The experimental work took place in Florida, USA, where strawberry harvest occurs between late November to mid-March. In accordance with specific objective 2 (Shelf-life mapping) strawberries were subjected to lab simulated shelf-life assessment including multiple temperature scenarios (Fig.1). Shelf-life was determined across a series of quality, nutritional and microbial parameters. Also, a state-of-the-art hyperspectral camera was employed to explore the potential of predicting shelf-life using hyperspectral imaging technology. Arising from this work a dataset was built consisting of quality and spectral data measurements that determine the shelf- life of strawberries. Machine learning algorithms and multivariate data analysis were employed to identify shelf-life limiting factors, exploit synergies between pre- and postharvest parameters on strawberries shelf-life and to deliver a robust shelf-life prediction model.
It is envisaged that FreshProof will progress the state of the art by integrating multiple environmental, quality, safety, and nutritional parameters of perishable food products into a single decision support tool. The unique approach of combining both pre- and postharvest conditions in a single decision support tool and implement prediction models to determine the remaining shelf life and nutritional value of a product to consumer level, will support smart agri-food supply and sustainability in food systems. The potential positive economic impact, stems from successfully addressing supply chain inefficiencies which can reduce preventable food waste (€235 billion p.a. potential saving), and address food security challenges relating to accessibility and availability of food for the increasing population.
In addition, the results from the hyperspectral imaging technology trial have the potential to establish this technology as a tool for quick, non-destructive, and accurate self-life estimation. This will be a turning point in supply chain management, as it will remove current subjective industrial practices of estimating shelf-life and flawed supply chain management systems.

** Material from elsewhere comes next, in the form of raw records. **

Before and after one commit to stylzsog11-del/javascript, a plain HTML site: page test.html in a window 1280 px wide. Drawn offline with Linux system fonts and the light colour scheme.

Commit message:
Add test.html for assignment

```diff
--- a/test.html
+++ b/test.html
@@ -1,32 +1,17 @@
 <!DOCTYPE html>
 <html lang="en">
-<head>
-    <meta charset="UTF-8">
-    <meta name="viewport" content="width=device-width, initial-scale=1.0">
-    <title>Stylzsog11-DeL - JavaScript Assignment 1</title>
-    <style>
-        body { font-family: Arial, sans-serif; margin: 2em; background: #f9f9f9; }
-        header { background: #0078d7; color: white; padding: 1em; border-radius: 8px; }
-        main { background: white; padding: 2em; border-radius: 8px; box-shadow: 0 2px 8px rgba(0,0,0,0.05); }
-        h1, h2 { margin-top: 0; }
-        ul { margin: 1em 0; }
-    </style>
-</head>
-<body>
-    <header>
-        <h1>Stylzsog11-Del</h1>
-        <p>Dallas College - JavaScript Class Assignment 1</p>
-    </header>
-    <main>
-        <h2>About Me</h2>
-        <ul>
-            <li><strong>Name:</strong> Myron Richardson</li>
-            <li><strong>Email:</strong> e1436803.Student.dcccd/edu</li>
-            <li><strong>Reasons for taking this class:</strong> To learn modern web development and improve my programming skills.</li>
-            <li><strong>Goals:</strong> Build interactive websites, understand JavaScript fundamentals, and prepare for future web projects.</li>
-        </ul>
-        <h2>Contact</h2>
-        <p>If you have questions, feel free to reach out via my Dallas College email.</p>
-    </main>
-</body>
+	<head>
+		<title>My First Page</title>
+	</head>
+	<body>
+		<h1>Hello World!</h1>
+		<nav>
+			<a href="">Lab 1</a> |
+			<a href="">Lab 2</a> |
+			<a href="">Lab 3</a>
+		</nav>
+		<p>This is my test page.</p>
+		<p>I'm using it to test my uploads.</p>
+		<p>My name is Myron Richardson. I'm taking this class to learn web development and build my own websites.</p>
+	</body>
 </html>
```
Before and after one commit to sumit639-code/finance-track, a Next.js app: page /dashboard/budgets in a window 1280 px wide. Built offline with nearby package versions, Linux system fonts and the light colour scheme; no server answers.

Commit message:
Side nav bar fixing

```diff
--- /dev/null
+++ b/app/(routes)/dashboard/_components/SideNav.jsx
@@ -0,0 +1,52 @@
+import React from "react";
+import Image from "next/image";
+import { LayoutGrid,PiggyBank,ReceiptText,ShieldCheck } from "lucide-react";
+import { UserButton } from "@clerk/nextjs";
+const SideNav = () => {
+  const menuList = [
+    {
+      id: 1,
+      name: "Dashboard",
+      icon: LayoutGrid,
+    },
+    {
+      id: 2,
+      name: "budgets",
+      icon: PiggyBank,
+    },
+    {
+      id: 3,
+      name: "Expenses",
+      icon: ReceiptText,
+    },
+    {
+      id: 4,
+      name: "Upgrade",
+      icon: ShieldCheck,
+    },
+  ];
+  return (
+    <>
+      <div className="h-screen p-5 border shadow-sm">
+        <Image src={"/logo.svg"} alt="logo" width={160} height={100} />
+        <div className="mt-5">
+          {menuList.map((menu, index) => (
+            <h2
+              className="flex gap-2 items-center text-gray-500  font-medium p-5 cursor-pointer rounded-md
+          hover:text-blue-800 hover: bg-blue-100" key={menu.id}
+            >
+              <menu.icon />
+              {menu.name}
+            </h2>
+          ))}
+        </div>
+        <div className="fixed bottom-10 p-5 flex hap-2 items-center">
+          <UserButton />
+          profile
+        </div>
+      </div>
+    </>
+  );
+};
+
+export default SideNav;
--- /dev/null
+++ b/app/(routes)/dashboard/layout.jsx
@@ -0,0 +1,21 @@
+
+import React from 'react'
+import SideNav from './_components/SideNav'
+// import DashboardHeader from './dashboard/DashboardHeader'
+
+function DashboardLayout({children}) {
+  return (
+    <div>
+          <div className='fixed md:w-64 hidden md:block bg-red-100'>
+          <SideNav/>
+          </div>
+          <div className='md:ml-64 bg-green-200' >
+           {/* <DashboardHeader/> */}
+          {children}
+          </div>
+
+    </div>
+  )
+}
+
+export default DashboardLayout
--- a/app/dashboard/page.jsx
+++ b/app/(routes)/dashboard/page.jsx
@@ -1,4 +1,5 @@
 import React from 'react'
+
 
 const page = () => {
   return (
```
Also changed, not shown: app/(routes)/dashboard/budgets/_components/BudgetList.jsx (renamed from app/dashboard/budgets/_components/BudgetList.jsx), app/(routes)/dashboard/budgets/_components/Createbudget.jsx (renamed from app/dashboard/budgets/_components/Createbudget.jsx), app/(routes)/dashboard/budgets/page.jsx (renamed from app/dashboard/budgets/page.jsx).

It will enable informed and accurate decision making and strategy planning that will benefit all stakeholders in food supply chain.
Hyperspectral camera
Supply chain simulation